Task objective: Please print the records below exactly as they are written.

##########

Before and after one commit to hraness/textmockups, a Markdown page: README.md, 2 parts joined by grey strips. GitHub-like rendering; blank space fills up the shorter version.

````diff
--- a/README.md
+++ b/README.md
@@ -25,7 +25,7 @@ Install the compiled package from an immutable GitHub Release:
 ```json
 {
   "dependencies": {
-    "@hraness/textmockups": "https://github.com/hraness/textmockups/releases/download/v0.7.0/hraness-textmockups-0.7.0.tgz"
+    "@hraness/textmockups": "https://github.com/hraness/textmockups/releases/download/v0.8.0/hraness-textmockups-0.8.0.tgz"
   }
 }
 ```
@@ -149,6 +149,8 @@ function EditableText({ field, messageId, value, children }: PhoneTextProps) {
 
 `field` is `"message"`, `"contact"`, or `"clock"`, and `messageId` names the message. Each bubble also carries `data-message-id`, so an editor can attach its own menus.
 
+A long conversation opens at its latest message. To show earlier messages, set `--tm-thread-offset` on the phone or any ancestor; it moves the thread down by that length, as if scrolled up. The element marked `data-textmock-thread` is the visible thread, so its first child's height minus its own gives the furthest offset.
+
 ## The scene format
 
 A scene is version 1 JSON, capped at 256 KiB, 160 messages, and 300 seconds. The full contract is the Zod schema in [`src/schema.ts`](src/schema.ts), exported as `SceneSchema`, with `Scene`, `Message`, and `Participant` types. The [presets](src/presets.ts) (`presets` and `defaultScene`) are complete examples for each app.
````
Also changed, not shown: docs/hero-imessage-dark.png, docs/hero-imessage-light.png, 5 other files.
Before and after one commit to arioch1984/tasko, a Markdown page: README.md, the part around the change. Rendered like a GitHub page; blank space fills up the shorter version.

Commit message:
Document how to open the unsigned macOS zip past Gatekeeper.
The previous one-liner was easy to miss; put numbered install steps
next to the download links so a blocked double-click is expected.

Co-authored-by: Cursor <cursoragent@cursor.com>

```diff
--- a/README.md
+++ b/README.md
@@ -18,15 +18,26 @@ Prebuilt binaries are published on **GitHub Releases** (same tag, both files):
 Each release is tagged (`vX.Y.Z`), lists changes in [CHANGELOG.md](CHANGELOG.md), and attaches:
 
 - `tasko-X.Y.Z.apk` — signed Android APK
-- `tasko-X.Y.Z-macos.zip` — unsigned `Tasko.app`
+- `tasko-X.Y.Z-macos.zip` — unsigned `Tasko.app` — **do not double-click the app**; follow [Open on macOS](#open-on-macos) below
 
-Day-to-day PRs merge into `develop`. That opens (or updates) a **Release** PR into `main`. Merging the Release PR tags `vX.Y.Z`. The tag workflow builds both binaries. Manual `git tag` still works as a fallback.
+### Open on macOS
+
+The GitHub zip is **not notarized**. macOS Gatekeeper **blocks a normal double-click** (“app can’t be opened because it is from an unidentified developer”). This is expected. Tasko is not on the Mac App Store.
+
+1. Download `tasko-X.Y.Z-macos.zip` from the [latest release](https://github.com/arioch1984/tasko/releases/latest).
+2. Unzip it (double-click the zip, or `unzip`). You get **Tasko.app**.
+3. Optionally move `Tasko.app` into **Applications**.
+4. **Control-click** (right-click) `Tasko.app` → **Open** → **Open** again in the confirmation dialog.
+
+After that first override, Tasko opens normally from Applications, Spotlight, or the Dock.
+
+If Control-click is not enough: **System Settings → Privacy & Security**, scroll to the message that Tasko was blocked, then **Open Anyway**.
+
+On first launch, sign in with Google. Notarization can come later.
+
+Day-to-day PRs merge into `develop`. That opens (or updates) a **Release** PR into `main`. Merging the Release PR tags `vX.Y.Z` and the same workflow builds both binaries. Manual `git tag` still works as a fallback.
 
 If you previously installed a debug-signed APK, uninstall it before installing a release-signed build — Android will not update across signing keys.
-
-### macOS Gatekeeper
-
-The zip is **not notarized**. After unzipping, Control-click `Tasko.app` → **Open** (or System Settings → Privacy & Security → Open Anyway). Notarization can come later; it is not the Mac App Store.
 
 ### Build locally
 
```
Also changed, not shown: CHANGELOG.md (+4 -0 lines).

##########

Written answer:
Before and after one commit to hraness/textmockups, a Markdown page: README.md, 2 parts joined by grey strips. GitHub-like rendering; blank space fills up the shorter version.

````diff
--- a/README.md
+++ b/README.md
@@ -25,7 +25,7 @@ Install the compiled package from an immutable GitHub Release:
 ```json
 {
   "dependencies": {
-    "@hraness/textmockups": "https://github.com/hraness/textmockups/releases/download/v0.7.0/hraness-textmockups-0.7.0.tgz"
+    "@hraness/textmockups": "https://github.com/hraness/textmockups/releases/download/v0.8.0/hraness-textmockups-0.8.0.tgz"
   }
 }
 ```
@@ -149,6 +149,8 @@ function EditableText({ field, messageId, value, children }: PhoneTextProps) {
 
 `field` is `"message"`, `"contact"`, or `"clock"`, and `messageId` names the message. Each bubble also carries `data-message-id`, so an editor can attach its own menus.
 
+A long conversation opens at its latest message. To show earlier messages, set `--tm-thread-offset` on the phone or any ancestor; it moves the thread down by that length, as if scrolled up. The element marked `data-textmock-thread` is the visible thread, so its first child's height minus its own gives the furthest offset.
+
 ## The scene format
 
 A scene is version 1 JSON, capped at 256 KiB, 160 messages, and 300 seconds. The full contract is the Zod schema in [`src/schema.ts`](src/schema.ts), exported as `SceneSchema`, with `Scene`, `Message`, and `Participant` types. The [presets](src/presets.ts) (`presets` and `defaultScene`) are complete examples for each app.
````
Also changed, not shown: docs/hero-imessage-dark.png, docs/hero-imessage-light.png, 5 other files.
Before and after one commit to arioch1984/tasko, a Markdown page: README.md, the part around the change. Rendered like a GitHub page; blank space fills up the shorter version.

Commit message:
Document how to open the unsigned macOS zip past Gatekeeper.
The previous one-liner was easy to miss; put numbered install steps
next to the download links so a blocked double-click is expected.

Co-authored-by: Cursor <cursoragent@cursor.com>

```diff
--- a/README.md
+++ b/README.md
@@ -18,15 +18,26 @@ Prebuilt binaries are published on **GitHub Releases** (same tag, both files):
 Each release is tagged (`vX.Y.Z`), lists changes in [CHANGELOG.md](CHANGELOG.md), and attaches:
 
 - `tasko-X.Y.Z.apk` — signed Android APK
-- `tasko-X.Y.Z-macos.zip` — unsigned `Tasko.app`
+- `tasko-X.Y.Z-macos.zip` — unsigned `Tasko.app` — **do not double-click the app**; follow [Open on macOS](#open-on-macos) below
 
-Day-to-day PRs merge into `develop`. That opens (or updates) a **Release** PR into `main`. Merging the Release PR tags `vX.Y.Z`. The tag workflow builds both binaries. Manual `git tag` still works as a fallback.
+### Open on macOS
+
+The GitHub zip is **not notarized**. macOS Gatekeeper **blocks a normal double-click** (“app can’t be opened because it is from an unidentified developer”). This is expected. Tasko is not on the Mac App Store.
+
+1. Download `tasko-X.Y.Z-macos.zip` from the [latest release](https://github.com/arioch1984/tasko/releases/latest).
+2. Unzip it (double-click the zip, or `unzip`). You get **Tasko.app**.
+3. Optionally move `Tasko.app` into **Applications**.
+4. **Control-click** (right-click) `Tasko.app` → **Open** → **Open** again in the confirmation dialog.
+
+After that first override, Tasko opens normally from Applications, Spotlight, or the Dock.
+
+If Control-click is not enough: **System Settings → Privacy & Security**, scroll to the message that Tasko was blocked, then **Open Anyway**.
+
+On first launch, sign in with Google. Notarization can come later.
+
+Day-to-day PRs merge into `develop`. That opens (or updates) a **Release** PR into `main`. Merging the Release PR tags `vX.Y.Z` and the same workflow builds both binaries. Manual `git tag` still works as a fallback.
 
 If you previously installed a debug-signed APK, uninstall it before installing a release-signed build — Android will not update across signing keys.
-
-### macOS Gatekeeper
-
-The zip is **not notarized**. After unzipping, Control-click `Tasko.app` → **Open** (or System Settings → Privacy & Security → Open Anyway). Notarization can come later; it is not the Mac App Store.
 
 ### Build locally
 
```
Also changed, not shown: CHANGELOG.md (+4 -0 lines).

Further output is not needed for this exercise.